Compare this to the standard Hermitian case (4.10). Now the basis is -orthogonal,

and the matrix is congruent to a section of ,

We simplify the description of the -orthogonalization
by introducing an auxiliary basis,

and for which .

Precisely as in the standard case,
compute an eigensolution of ,

and get a Ritz value and a Ritz vector,

approximating an eigenpair of the pencil (5.1). Its residual,

is -orthogonal to the Krylov space spanned by .

We may estimate the norm of the residual as we did in
the standard Hermitian case, (4.13), but now
this is better done using the -norm getting

As in the standard case we need to monitor the subdiagonal elements of , and the last elements of its eigenvectors.
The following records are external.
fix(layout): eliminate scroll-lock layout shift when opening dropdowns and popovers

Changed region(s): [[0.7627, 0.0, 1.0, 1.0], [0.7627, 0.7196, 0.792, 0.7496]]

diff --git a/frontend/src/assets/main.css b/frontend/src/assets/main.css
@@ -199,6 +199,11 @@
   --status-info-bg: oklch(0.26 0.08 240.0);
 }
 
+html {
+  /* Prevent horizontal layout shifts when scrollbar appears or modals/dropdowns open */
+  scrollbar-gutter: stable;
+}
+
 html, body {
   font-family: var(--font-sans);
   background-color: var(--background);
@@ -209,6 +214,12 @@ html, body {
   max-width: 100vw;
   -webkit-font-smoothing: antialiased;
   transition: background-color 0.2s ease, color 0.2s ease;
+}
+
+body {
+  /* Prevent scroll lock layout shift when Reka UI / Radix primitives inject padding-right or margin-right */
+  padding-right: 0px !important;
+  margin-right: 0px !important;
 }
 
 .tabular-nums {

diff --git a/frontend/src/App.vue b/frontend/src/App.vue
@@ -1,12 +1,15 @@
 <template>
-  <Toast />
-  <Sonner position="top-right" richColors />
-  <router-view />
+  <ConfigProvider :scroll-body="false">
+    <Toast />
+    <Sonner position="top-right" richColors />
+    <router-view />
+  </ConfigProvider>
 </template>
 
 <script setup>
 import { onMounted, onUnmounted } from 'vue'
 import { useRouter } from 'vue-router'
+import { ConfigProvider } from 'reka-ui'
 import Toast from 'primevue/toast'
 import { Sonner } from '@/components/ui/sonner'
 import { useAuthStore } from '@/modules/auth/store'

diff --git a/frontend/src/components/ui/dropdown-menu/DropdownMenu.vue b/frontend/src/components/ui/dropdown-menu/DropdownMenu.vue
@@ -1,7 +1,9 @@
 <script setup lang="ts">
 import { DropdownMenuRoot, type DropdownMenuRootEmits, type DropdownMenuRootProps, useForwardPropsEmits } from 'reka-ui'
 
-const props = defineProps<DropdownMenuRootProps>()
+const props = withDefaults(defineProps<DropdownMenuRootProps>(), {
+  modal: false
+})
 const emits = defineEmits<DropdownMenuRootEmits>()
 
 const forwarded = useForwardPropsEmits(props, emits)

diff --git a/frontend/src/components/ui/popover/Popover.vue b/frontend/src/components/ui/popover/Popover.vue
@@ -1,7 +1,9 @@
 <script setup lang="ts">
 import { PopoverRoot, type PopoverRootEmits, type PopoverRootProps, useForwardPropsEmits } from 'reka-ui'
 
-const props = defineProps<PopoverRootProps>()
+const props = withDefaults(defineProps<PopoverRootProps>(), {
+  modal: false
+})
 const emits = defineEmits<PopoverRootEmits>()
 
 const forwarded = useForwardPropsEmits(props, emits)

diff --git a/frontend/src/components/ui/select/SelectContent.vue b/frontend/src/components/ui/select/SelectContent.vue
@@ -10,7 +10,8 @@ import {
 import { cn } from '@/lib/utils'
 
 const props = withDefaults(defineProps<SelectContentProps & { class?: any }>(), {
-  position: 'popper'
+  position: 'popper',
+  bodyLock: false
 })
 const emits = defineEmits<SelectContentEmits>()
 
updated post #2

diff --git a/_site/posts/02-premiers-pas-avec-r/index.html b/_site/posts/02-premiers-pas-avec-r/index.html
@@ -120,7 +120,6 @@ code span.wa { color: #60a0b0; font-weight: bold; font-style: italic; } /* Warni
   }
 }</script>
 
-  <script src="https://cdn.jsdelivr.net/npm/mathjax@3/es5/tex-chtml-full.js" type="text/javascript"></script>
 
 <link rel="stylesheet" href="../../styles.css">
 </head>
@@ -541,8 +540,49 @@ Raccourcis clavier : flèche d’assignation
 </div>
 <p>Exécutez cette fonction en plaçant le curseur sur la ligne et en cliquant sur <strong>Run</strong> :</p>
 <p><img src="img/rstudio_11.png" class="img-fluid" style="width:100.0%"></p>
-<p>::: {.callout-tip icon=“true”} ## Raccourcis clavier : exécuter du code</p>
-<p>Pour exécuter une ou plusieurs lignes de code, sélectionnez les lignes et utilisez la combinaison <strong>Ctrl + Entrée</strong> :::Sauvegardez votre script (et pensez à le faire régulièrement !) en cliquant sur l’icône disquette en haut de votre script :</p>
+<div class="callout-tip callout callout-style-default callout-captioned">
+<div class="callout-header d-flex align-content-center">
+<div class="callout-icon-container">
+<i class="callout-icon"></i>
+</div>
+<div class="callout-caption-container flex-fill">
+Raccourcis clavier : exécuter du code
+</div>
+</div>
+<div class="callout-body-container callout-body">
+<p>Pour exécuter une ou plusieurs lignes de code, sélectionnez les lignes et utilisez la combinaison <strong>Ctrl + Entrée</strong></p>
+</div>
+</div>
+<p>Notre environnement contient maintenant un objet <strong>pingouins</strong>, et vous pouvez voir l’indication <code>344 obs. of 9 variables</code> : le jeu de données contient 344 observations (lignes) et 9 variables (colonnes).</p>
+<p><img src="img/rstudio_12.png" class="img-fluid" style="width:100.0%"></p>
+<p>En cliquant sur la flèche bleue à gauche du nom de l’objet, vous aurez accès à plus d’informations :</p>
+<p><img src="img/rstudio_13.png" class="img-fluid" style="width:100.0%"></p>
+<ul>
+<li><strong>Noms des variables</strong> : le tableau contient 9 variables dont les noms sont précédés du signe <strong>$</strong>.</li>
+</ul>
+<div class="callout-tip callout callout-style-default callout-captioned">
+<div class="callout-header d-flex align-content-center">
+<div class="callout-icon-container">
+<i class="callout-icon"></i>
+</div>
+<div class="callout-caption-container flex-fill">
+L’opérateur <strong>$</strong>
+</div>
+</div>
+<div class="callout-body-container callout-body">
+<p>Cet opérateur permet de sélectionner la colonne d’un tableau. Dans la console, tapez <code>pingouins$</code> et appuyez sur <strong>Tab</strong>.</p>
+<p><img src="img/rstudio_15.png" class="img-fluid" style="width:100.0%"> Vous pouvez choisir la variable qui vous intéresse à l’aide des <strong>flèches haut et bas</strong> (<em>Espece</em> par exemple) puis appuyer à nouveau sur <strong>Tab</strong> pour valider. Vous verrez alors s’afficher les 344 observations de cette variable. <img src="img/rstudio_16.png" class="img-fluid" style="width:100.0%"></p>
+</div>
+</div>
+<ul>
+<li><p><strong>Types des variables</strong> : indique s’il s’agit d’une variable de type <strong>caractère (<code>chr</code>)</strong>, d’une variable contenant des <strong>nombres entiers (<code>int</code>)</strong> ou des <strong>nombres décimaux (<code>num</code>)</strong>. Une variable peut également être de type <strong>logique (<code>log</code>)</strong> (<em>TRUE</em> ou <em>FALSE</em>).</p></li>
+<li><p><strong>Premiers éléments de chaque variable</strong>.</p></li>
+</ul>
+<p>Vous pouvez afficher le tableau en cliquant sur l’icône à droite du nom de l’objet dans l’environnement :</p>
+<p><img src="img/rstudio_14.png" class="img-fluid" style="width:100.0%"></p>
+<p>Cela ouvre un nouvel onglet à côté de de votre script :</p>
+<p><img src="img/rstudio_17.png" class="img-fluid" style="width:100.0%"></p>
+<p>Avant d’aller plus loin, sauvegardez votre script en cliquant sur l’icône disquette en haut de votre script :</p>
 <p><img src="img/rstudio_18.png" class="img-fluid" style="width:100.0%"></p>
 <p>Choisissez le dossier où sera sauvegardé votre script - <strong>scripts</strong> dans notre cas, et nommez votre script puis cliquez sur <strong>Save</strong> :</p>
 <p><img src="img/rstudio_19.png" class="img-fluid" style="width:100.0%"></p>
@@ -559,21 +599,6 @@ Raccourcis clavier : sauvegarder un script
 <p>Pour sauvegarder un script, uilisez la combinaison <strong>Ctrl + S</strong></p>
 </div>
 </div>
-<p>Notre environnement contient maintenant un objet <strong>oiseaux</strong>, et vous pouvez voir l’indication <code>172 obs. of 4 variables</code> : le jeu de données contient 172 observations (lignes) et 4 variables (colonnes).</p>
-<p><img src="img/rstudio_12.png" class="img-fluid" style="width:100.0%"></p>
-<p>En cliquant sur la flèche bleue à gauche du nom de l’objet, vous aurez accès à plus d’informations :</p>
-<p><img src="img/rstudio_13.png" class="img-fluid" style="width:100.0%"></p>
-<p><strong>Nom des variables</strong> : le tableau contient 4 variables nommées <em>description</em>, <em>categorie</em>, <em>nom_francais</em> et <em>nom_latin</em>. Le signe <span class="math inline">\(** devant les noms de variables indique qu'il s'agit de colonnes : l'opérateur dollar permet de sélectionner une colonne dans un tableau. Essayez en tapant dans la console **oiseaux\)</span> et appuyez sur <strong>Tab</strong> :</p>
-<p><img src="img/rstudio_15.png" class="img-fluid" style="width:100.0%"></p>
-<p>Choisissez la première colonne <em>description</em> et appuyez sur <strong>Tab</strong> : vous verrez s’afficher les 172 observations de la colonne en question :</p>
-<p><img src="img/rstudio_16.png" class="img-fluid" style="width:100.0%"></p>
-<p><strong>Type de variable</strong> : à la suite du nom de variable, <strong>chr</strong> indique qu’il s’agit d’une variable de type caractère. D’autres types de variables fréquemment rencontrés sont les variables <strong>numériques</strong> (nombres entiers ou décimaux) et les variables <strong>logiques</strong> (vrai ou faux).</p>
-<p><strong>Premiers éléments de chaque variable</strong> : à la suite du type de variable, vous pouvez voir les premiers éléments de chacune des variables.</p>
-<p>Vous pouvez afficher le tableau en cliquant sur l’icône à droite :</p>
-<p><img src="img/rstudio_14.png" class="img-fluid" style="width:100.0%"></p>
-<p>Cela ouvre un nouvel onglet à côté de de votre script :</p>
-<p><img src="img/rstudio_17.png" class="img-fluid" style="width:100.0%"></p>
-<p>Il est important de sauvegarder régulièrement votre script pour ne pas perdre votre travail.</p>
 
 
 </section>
As soon as this product is small, we may flag an eigenvalue as converged, without actually performing the matrix-vector multiplication (5.14). We save this operation until the step when the estimate (5.15) indicates convergence.

We get the following algorithm.

Let us comment on this algorithm step by step:

**(1)**- If a good guess for the wanted eigenvector is available, use it as the
starting . In other cases choose a random direction, for instance,
one consisting of normally distributed random numbers. Notice that
is the Rayleigh quotient of the
starting vector and that measures the -norm of its
residual (5.15).
**(4)**- This is where the large matrix comes in.
Any routine
that performs a matrix-vector multiplication can be used.
**(8)**- It is sufficient to reorthogonalize just one of the bases or ,
not both of them.
The choices are the same as in the standard case:
*Full:*Now we want to make the basis vectors -orthogonal, computing

and repeat until the vector is orthogonal to the basis . We have to apply one matrix-vector multiplication by for each reorthogonalization, and we have to use the classical variant of the Gram-Schmidt process.We may avoid these extra multiplications with if we save both bases and and subtract multiples of the columns of ,

until orthogonality is obtained, almost always just once. Now we may use a modified Gram-Schmidt orthogonalization.*Selective:*Reorthogonalize only when necessary, one has to monitor the orthogonality as described in §4.4.4 for the standard case. Note that now the symmetric matrix is involved and some of the vectors have to be replaced by the corresponding vectors .*Local:*Used for huge matrices, when it is difficult to store the whole basis . Advisable only when one or two extreme eigenvalues are sought. We make sure that is orthogonal to and by subtracting once in this step.

**(9)**- Here we need to solve a system with the positive definite matrix . This was not needed in the standard case (4.1).
**(11)**- For each step , or at appropriate intervals,
compute the eigenvalues
and eigenvectors
of the symmetric tridiagonal matrix
(5.8). Same procedure as for the standard case.
**(12)**- The algorithm is stopped when a sufficiently
large basis has been found, so that eigenvalues
of
the tridiagonal matrix (5.8)
give good approximations to all
the eigenvalues of the pencil (5.1) sought.
The estimate (5.15) for the residual may be too optimistic if the basis is not fully -orthogonal. Then the Ritz vector (5.14) may have its norm smaller than , and we have to replace the estimate by,

**(14)**- The eigenvectors of the original matrix pencil (5.1) are computed only
when the test in step (5.4) has indicated that they
have converged. Then the basis is used in a matrix-vector
multiplication to get the
eigenvector (5.14),

for each that is flagged as converged.